━━━━━ TASK INPUT ━━━━━

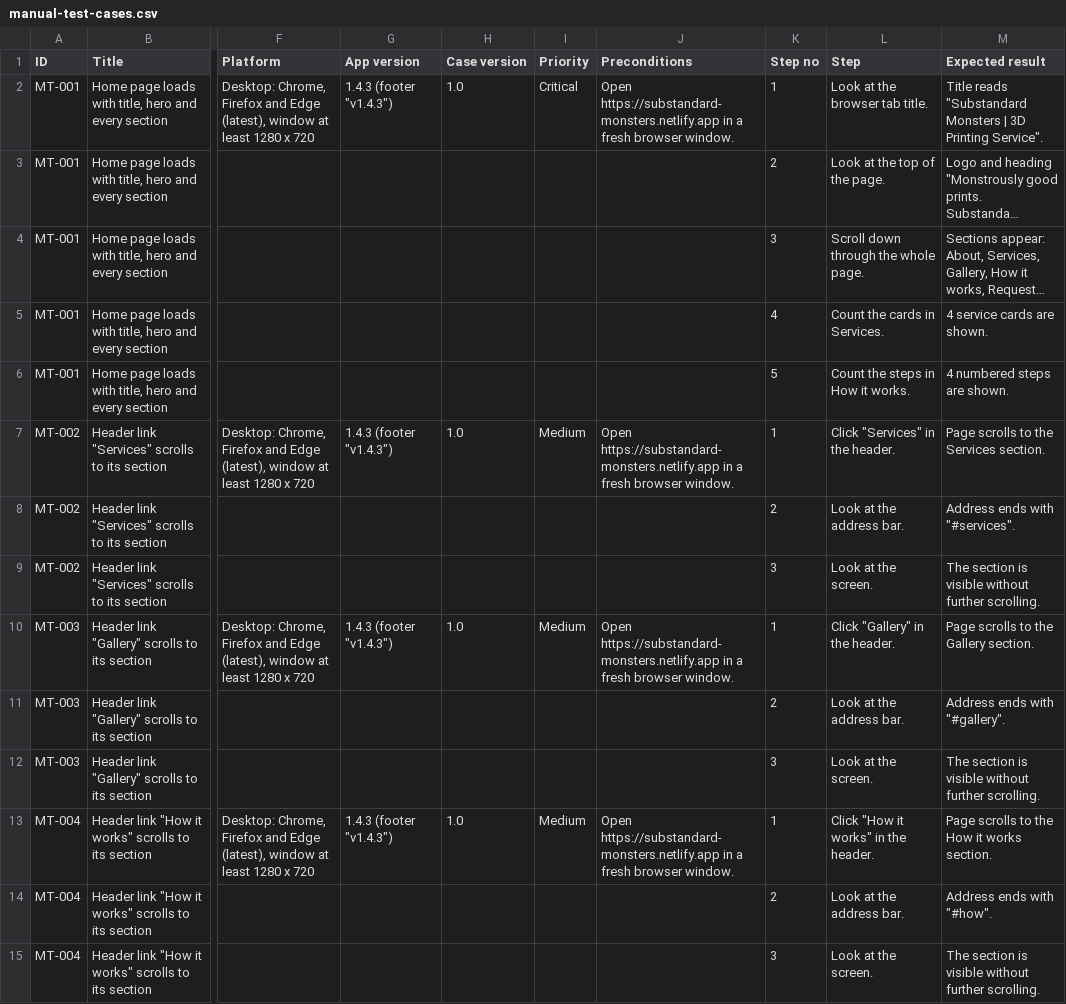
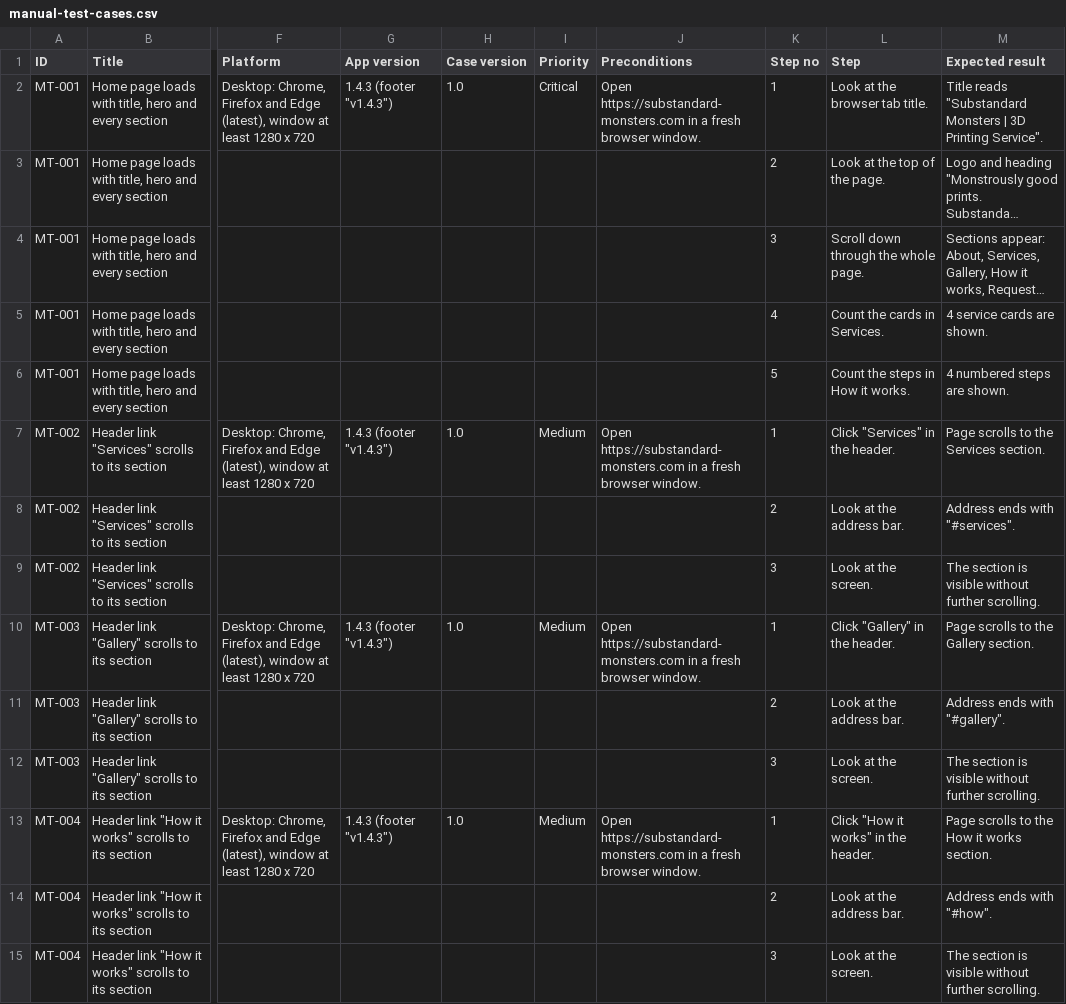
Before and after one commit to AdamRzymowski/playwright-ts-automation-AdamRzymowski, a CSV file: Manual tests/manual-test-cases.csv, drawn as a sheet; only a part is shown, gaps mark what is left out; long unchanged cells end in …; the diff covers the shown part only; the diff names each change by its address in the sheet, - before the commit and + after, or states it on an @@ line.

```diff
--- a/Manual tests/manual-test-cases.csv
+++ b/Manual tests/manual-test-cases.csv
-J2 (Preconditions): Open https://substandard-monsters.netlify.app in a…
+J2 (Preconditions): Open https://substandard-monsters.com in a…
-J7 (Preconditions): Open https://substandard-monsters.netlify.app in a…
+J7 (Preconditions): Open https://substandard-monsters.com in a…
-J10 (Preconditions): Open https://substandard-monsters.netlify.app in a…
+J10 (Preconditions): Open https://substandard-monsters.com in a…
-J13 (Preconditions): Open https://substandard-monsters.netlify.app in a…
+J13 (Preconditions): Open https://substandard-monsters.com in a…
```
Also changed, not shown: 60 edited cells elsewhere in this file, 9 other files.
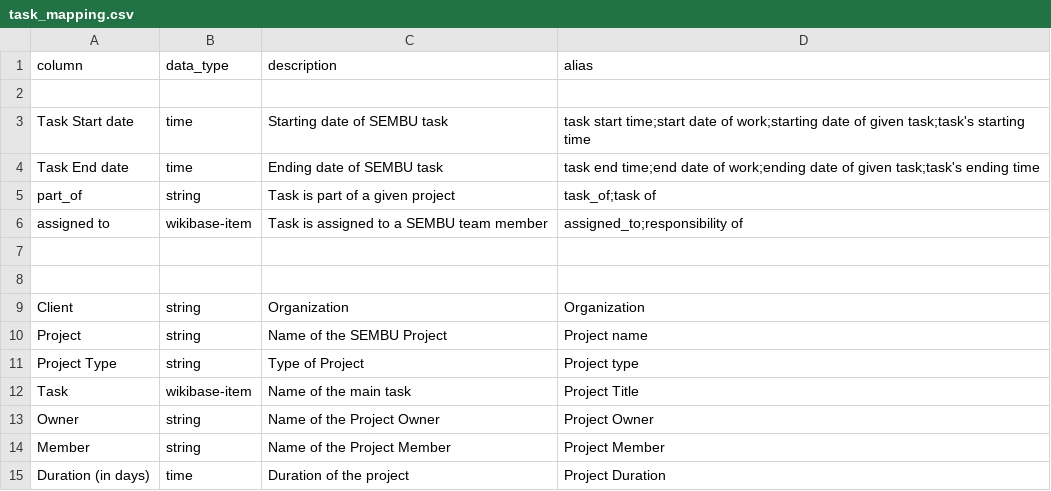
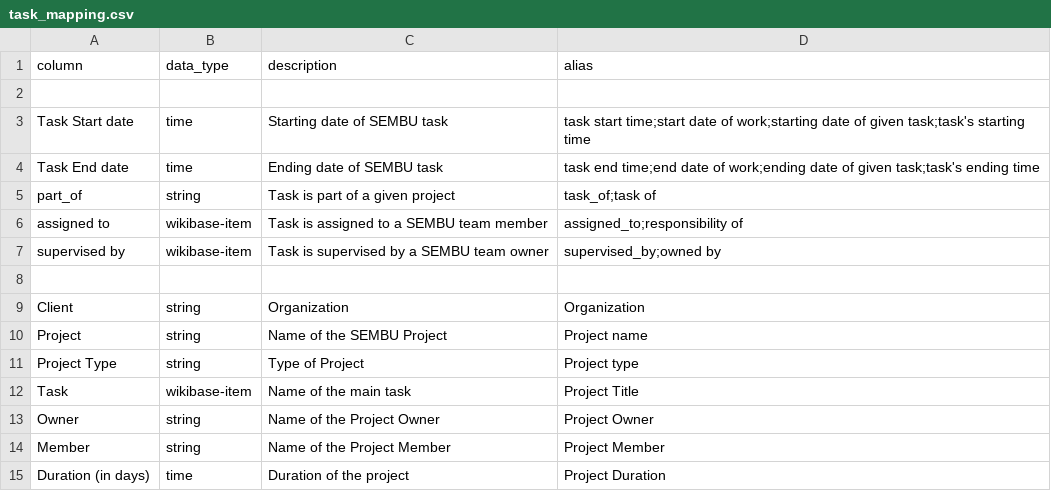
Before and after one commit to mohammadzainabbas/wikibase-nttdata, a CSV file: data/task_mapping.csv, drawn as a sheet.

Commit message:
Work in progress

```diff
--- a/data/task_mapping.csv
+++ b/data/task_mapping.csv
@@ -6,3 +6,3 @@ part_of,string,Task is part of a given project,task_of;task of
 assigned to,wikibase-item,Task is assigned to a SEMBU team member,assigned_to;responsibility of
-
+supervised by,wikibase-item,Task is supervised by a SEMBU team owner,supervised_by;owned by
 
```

━━━━━

EXERCISE DIRECTIONS
Copy every record exactly as it appears, apart from any pictures.

TASK ANSWER
Before and after one commit to AdamRzymowski/playwright-ts-automation-AdamRzymowski, a CSV file: Manual tests/manual-test-cases.csv, drawn as a sheet; only a part is shown, gaps mark what is left out; long unchanged cells end in …; the diff covers the shown part only; the diff names each change by its address in the sheet, - before the commit and + after, or states it on an @@ line.

```diff
--- a/Manual tests/manual-test-cases.csv
+++ b/Manual tests/manual-test-cases.csv
-J2 (Preconditions): Open https://substandard-monsters.netlify.app in a…
+J2 (Preconditions): Open https://substandard-monsters.com in a…
-J7 (Preconditions): Open https://substandard-monsters.netlify.app in a…
+J7 (Preconditions): Open https://substandard-monsters.com in a…
-J10 (Preconditions): Open https://substandard-monsters.netlify.app in a…
+J10 (Preconditions): Open https://substandard-monsters.com in a…
-J13 (Preconditions): Open https://substandard-monsters.netlify.app in a…
+J13 (Preconditions): Open https://substandard-monsters.com in a…
```
Also changed, not shown: 60 edited cells elsewhere in this file, 9 other files.
Before and after one commit to mohammadzainabbas/wikibase-nttdata, a CSV file: data/task_mapping.csv, drawn as a sheet.

Commit message:
Work in progress

```diff
--- a/data/task_mapping.csv
+++ b/data/task_mapping.csv
@@ -6,3 +6,3 @@ part_of,string,Task is part of a given project,task_of;task of
 assigned to,wikibase-item,Task is assigned to a SEMBU team member,assigned_to;responsibility of
-
+supervised by,wikibase-item,Task is supervised by a SEMBU team owner,supervised_by;owned by
 
```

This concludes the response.